Council will also be asked to review the violation notice process.
Courtesy notices are delivered when there is a complaint or identified code violation. The current code calls for a minimum of two days for the property owner to rectify the situation, but CEDD typically allows one week to 30 days. An extension is provided with good reason when progress is being made. Two and three courtesy notices are typically delivered before a citation is issued.
Correcting a violation by issuing a citation is a lengthy process that can take a year to work its way through the court system.
Of the 223 cases in 2012, 87 percent were corrected without citation. Three cases were cited and sent to the Municipal Court. Several cases are unresolved due to vacant or abandoned properties and generate multiple complaints.
“Part of the concern about enforcing property maintenance is we have to have the same policy for everybody. And that’s great when you’re the person trying to sell your house and there’s a property in disrepair and you want them to fix it up,” Laurent said. “But if that person doesn’t have the means to do it, then it becomes a hardship story and how can you impose more hardship on someone like that?”
CEDD is looking for ways to partner with groups such as churches, social service groups and neighborhood associations to help those physically or financially unable to come into compliance.
Laurent and Housing Manager Paul Andrus will also present council with some housing initiatives Tuesday, which Laurent believes go hand-in-hand with code enforcement.
“One reason we need different types of housing is so if somebody’s in a home that they can’t maintain any more, then there’s another housing choice in the community for them to transition to,” Laurent said.
Staff will also ask council to consider assistance programs for housing rehabilitation.
Laurent admits previous efforts at reforming the code have failed, and that taking action may not be easy.
”Property maintenance can be a controversial topic. People are going to have strong opinions either way,” Laurent said. “Our customers in the county are asking us to get involved in these things, but before we go down some roads, we want to get a sense of what council is supportive of.”
Tuesday’s council meeting is a work session, so no decisions will be made. Staff is hoping to receive guidance as to whether to draft an ordinance with more comprehensive standards or not. The meeting is at 7 p.m. at White Rock Fire Station No. 3.
Council’s first Friday afternoon meeting was dedicated to reviewing a new Airport Master Plan.
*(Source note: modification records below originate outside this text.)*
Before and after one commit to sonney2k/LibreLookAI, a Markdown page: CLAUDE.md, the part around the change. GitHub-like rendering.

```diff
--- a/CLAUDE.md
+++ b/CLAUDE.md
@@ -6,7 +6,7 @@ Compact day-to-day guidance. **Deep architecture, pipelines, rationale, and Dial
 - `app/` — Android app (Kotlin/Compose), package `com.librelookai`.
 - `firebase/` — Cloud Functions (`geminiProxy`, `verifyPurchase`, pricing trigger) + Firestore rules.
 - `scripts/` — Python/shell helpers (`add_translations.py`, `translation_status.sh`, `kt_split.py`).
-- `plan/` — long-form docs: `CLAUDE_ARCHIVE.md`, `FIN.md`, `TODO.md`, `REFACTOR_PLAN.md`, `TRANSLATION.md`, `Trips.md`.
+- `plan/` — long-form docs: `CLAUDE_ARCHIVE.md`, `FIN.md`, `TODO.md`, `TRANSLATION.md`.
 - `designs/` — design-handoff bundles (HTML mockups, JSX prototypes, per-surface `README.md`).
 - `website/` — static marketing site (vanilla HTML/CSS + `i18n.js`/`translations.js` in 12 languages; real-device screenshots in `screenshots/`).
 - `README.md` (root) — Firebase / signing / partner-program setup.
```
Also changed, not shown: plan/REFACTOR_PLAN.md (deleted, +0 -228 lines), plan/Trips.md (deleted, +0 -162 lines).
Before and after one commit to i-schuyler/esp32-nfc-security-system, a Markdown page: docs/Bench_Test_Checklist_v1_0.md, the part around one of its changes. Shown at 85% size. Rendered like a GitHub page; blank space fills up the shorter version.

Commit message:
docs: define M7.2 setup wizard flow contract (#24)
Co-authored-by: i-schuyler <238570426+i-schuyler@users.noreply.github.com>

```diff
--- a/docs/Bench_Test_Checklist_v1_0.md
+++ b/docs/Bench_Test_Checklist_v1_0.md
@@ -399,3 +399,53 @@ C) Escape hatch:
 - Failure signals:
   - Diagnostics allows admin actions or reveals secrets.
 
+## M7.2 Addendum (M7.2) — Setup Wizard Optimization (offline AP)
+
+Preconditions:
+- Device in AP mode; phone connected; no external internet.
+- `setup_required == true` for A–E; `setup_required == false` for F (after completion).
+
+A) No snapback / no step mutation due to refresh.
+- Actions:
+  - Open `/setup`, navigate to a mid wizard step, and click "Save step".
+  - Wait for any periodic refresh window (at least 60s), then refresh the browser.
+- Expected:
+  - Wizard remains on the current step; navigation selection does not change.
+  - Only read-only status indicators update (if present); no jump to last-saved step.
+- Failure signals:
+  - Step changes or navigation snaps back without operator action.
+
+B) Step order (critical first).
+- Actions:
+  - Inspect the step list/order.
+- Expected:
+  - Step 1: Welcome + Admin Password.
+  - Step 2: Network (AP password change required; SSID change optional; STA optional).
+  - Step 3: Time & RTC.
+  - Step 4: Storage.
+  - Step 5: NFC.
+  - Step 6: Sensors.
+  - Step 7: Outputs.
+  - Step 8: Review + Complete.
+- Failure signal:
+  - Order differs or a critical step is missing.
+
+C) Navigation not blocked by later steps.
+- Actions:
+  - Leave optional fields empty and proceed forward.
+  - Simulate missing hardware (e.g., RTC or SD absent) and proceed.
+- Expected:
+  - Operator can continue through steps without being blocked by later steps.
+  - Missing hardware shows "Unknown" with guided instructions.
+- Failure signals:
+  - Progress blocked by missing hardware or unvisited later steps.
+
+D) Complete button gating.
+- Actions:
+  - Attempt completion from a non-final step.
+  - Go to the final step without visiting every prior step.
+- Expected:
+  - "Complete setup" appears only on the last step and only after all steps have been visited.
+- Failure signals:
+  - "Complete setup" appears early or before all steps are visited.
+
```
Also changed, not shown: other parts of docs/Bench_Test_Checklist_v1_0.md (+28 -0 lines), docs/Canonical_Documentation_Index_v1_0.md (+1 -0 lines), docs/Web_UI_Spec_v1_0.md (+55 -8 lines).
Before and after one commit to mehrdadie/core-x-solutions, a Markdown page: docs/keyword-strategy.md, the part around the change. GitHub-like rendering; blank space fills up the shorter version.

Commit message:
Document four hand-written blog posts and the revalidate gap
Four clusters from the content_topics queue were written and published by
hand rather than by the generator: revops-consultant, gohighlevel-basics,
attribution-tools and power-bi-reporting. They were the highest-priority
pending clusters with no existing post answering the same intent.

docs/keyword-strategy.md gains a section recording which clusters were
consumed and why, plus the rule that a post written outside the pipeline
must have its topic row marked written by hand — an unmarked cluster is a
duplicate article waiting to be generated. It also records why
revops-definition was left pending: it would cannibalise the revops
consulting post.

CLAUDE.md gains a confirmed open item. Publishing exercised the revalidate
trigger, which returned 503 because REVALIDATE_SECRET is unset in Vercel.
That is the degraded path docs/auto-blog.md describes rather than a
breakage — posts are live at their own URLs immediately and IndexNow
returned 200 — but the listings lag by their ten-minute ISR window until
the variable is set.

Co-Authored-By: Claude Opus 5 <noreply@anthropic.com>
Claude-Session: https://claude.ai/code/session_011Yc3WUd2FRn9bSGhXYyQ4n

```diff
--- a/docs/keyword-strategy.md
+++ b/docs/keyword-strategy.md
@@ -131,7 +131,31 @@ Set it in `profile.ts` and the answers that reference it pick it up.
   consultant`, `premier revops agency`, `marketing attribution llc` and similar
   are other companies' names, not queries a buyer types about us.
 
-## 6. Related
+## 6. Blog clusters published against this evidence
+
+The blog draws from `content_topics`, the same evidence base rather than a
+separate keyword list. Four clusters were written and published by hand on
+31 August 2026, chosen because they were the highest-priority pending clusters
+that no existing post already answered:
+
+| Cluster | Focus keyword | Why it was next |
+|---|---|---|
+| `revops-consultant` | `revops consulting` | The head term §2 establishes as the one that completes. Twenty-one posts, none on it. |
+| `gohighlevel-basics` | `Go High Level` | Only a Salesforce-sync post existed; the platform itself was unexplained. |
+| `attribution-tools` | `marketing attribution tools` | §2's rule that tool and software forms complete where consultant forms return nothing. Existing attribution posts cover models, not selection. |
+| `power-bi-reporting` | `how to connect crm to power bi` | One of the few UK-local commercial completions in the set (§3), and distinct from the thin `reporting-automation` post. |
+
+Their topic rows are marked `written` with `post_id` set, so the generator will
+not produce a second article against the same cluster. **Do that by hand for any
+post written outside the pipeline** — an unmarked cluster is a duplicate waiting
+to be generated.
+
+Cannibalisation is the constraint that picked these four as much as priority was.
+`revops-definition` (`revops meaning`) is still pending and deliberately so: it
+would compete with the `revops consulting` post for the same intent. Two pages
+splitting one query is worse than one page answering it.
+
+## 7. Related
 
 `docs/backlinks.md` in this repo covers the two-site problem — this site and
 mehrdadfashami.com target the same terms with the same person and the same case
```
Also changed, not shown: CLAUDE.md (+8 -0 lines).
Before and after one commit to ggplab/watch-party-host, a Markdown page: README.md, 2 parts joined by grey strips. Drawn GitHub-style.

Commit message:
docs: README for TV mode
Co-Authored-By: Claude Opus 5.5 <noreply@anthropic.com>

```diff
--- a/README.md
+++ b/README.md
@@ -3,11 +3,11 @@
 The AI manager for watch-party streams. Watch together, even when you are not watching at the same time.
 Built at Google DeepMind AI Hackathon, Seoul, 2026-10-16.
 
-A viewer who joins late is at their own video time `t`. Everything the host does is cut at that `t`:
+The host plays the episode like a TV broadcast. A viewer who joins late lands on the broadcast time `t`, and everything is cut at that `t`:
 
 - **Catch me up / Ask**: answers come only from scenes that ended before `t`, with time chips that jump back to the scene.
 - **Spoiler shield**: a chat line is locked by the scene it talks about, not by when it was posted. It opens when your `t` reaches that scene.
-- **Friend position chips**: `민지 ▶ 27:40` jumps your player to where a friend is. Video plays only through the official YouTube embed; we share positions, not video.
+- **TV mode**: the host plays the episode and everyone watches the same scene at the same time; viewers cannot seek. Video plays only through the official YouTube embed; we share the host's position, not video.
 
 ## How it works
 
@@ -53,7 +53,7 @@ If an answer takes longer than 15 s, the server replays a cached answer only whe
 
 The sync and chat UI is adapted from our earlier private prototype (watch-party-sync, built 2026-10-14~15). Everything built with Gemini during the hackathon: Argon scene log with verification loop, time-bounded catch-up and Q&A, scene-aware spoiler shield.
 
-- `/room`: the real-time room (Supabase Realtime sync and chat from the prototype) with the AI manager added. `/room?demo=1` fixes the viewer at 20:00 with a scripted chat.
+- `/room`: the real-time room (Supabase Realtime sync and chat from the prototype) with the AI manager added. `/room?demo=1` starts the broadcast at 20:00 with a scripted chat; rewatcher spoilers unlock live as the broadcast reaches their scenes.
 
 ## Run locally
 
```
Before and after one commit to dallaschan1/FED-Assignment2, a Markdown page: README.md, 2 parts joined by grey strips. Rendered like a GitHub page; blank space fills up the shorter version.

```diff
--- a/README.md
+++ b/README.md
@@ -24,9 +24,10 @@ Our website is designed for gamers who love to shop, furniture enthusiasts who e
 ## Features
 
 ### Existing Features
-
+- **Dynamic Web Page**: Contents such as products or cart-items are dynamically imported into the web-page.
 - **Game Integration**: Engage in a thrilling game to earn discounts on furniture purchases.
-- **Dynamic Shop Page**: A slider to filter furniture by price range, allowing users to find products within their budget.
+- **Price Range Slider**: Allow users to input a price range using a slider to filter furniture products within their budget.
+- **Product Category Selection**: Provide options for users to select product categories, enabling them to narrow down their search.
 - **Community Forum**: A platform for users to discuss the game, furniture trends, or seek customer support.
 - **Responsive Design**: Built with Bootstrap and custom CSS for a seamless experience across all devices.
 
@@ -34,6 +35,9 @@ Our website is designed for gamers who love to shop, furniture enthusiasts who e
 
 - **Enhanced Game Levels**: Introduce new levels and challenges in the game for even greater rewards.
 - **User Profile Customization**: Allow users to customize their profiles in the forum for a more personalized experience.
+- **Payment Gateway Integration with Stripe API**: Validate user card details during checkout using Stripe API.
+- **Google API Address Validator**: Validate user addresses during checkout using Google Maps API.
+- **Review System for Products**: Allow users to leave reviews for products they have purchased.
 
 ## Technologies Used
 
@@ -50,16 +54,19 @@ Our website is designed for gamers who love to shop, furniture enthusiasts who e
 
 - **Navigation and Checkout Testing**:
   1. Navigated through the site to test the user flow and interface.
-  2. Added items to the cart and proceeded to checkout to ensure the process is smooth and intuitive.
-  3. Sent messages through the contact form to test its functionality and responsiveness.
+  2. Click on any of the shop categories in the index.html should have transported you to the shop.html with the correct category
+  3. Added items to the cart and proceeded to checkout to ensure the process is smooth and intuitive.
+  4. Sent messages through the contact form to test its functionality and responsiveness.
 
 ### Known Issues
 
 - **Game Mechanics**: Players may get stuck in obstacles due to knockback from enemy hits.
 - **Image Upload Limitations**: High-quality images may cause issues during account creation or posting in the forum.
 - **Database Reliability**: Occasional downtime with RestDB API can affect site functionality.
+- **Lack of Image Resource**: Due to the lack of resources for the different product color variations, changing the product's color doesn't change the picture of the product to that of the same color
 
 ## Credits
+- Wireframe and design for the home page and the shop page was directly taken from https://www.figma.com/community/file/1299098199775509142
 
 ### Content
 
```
The proposal was adopted by a 6-0 vote, with Councilor Rick Reiss away on travel.
The Federal Aviation Administration recommends that master plans be updated every seven to 10 years. The Los Alamos County Airport plan has not been updated since 1994.
Read more about the airport plan in Tuesday’s Los Alamos Monitor.